Maggie Eastland | Wednesday, October 13, 2021
The University celebrated its founders Tuesday evening with Mass at the Basilica of the Sacred Heart.
University President Fr. John Jenkins presided over the Mass and gave the homily, accompanied by a framed image of Fr. Edward Sorin, the French-born priest who founded Notre Dame in 1842.
“We learn who we are as the Notre Dame community by looking at those who went before us,” Jenkins said.
Founder’s Day activities will continue Wednesday with a series of lectures focusing on Fr. John Zahm, a Notre Dame alumnus and professor who sought to show that Catholicism was compatible with the scientific theory of evolution.
The University typically celebrates Founder’s Day on the Feast of St. Edward, Fr. Sorin’s namesake. The Feast of St. Edward falls on Wednesday this year, so Jenkins and those who attended the opening Founder’s Mass began the festivities a day earlier than usual.
Jenkins recognized Fr. Zahm’s achievements during the homily, and Sister Damien Marie Savino, dean of science and sustainability at Aquinas College, offered a keynote speech later Tuesday evening, speaking about the relationship between science and faith in light of Fr. Zahm’s work and more recent church doctrine.

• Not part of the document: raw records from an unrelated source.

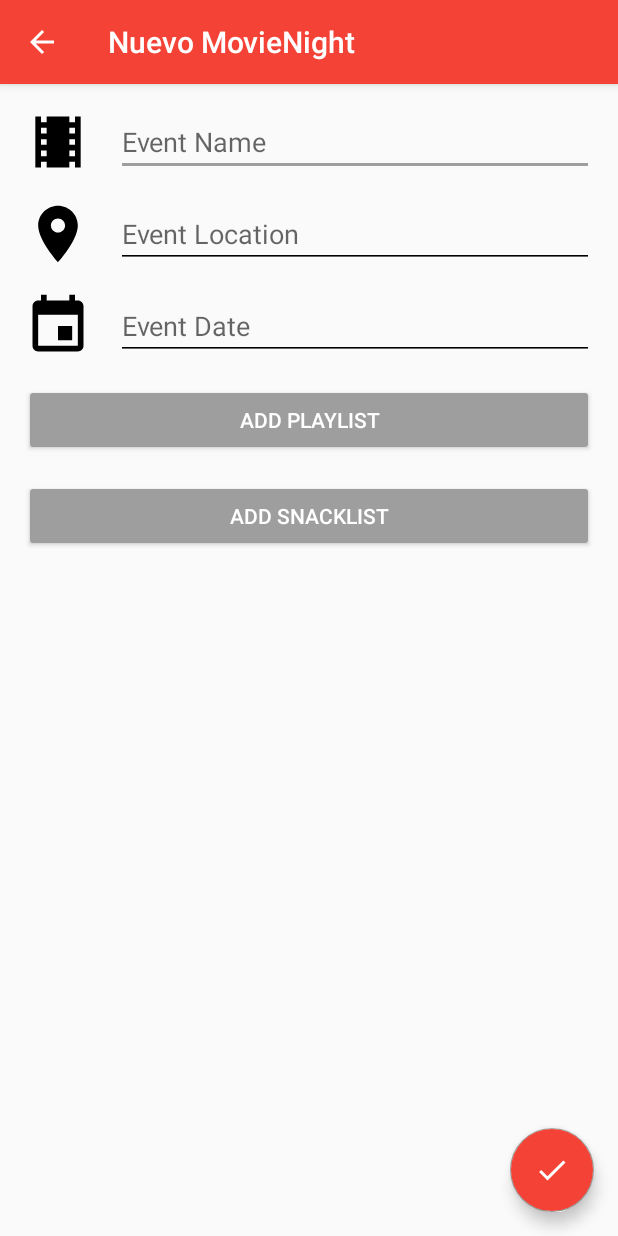
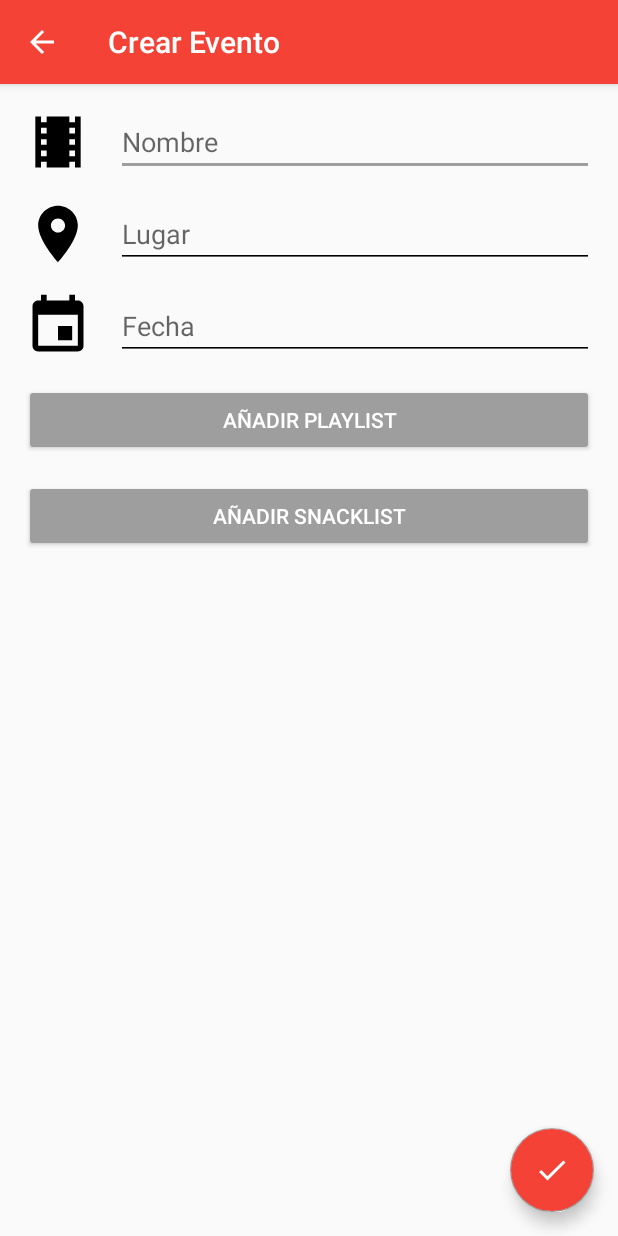
Before and after one commit to LuisGH1234/android_movienight20182, an Android app: the NewEventActivity screen opened directly, with no data from a screen before it, on a phone screen of 412 x 824 dp. Run offline under Robolectric (Android 15) with nearby library versions, the phone set to English and light mode, and no system bars; libraries missing offline, so code that uses them is left out: com.androidnetworking, com.androidnetworking.error.

Commit message:
Correciones playlist

```diff
--- a/MovieNight/app/src/main/res/layout/content_new_event.xml
+++ b/MovieNight/app/src/main/res/layout/content_new_event.xml
@@ -73,7 +73,7 @@
         app:layout_constraintStart_toEndOf="@id/dateImageView"
         app:layout_constraintEnd_toEndOf="parent"
         android:lines="1"
-        android:hint="Event Date"/>
+        android:hint="@string/new_event_fecha"/>
 
     <Button
         android:id="@+id/addPlayList"
--- a/MovieNight/app/src/main/res/values/strings.xml
+++ b/MovieNight/app/src/main/res/values/strings.xml
@@ -14,7 +14,7 @@
     <!-- TODO: Remove or change this placeholder text -->
     <string name="hello_blank_fragment">Hello blank fragment</string>
     <string name="mock_text">Mock Text</string>
-    <string name="title_activity_title">Title Activity</string>
+    <string name="title_activity_title"></string>
     <string name="search_button_text">Search</string>
     <string name="plot_text">Synopsis</string>
     <string name="director_text">Director</string>
@@ -23,15 +23,16 @@
     <string name="rating_text">Rating</string>
     <string name="search_edit_text_hint">Película</string>
     <string name="title_activity_event">Eventos</string>
-    <string name="title_activity_new_event">Nuevo MovieNight</string>
-    <string name="new_event_name_hint">Event Name</string>
-    <string name="new_event_location_hint">Event Location</string>
-    <string name="add_playlist_button_text">Add PlayList</string>
-    <string name="add_snacklist_button_text">Add SnackList</string>
+    <string name="title_activity_new_event">Crear Evento</string>
+    <string name="new_event_name_hint">Nombre</string>
+    <string name="new_event_location_hint">Lugar</string>
+    <string name="add_playlist_button_text">Añadir PlayList</string>
+    <string name="add_snacklist_button_text">Añadir SnackList</string>
     <string name="title_activity_playlists">PlaylistsActivity</string>
     <string name="title_activity_playlist">PlaylistActivity</string>
     <string name="title_activity_add_playlist">AddPlaylistActivity</string>
     <string name="title_activity_media_contens">MediaContensActivity</string>
     <string name="start_text">Invita a tus amigos y planea un MovieNight.</string>
     <string name="title_activity_login">INICIAR SESIÓN</string>
+    <string name="new_event_fecha">Fecha</string>
 </resources>
```
Also changed, not shown: MovieNight/app/src/main/java/pe/edu/upc/movienight/viewControllers/fragments/LibraryFragment.kt (+62 -1 lines), MovieNight/app/src/main/res/layout/fragment_library.xml (+26 -3 lines).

Jenkins described Fr. Zahm as “undaunted by taking on the most challenging question of the day,” and said he believes Notre Dame’s scholars continue to display the same courage and pursuit of truth.
In his homily, Jenkins also shared the story of the four Holy Cross sisters who joined Sorin in 1843, the year after he founded the University, enduring a difficult voyage from France to North America and the trying first years of Notre Dame.

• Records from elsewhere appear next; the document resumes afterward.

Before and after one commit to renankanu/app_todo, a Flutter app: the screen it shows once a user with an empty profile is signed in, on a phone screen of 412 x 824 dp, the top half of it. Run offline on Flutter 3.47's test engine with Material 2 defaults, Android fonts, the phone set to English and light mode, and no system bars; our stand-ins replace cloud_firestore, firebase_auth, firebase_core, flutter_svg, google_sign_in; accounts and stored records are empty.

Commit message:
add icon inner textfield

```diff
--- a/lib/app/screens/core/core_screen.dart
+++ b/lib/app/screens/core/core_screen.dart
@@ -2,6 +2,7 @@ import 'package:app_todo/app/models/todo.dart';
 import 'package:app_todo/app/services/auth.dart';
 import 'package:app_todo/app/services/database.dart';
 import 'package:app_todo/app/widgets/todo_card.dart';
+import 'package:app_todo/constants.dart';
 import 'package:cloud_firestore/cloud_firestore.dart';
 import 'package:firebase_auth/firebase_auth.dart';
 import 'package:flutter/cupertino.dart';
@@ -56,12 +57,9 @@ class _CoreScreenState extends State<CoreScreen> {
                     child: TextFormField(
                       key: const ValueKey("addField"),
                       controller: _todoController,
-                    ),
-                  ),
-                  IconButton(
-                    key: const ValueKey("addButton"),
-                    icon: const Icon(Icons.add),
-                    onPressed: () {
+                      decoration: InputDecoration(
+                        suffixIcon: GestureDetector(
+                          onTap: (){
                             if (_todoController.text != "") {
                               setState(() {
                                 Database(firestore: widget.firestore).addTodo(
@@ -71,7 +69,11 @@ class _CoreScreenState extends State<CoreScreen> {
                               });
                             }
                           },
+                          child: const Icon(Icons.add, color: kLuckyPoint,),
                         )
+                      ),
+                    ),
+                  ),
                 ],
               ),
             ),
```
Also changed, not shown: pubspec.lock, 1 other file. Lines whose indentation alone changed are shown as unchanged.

Jenkins called the women, one of whom was only 19 years old, “integral to founding the University.”
“Notre Dame could not have survived without them,” he added.
Jenkins also addressed “presentism,” or the tendency to critically interpret past events in terms of modern ideas and values. He said “presentism” is a threat to tradition and the University should honor its founders while acknowledging their mistakes.
“We recognize the limitations and mistakes of those who have gone before us, and we should not hesitate to acknowledge them, but we also learn about virtue and action [through past leaders],” he said.
The University’s founding values continue to permeate Notre Dame today, especially during the trying times of the COVID-19 pandemic, Jenkins said.
“I believe that courage and confidence is present in our scholars today,” Jenkins said. “Perseverance was present in 1879 when the Great Fire happened. We know it was present also in the COVID years of 2020 and 2021.”
Jenkins also said honoring the University’s founders is part of Notre Dame’s Catholic character and adherence to tradition.
“In the Catholic Church, the good news of salvation and the Gospel of Jesus is intrinsic not only through scripture but also through the lived reality of the Christian community,” Jenkins said.
Students, faculty and members of the Notre Dame community can discover their full calling and sense of identity by studying founders like Fr. Zahm and the four Holy Cross sisters, he said.
“We learn who we are as we look to the lives of those who have gone before us,” Jenkins said. “We should strive to present the same courage and confidence and dedication and perseverance that they showed.”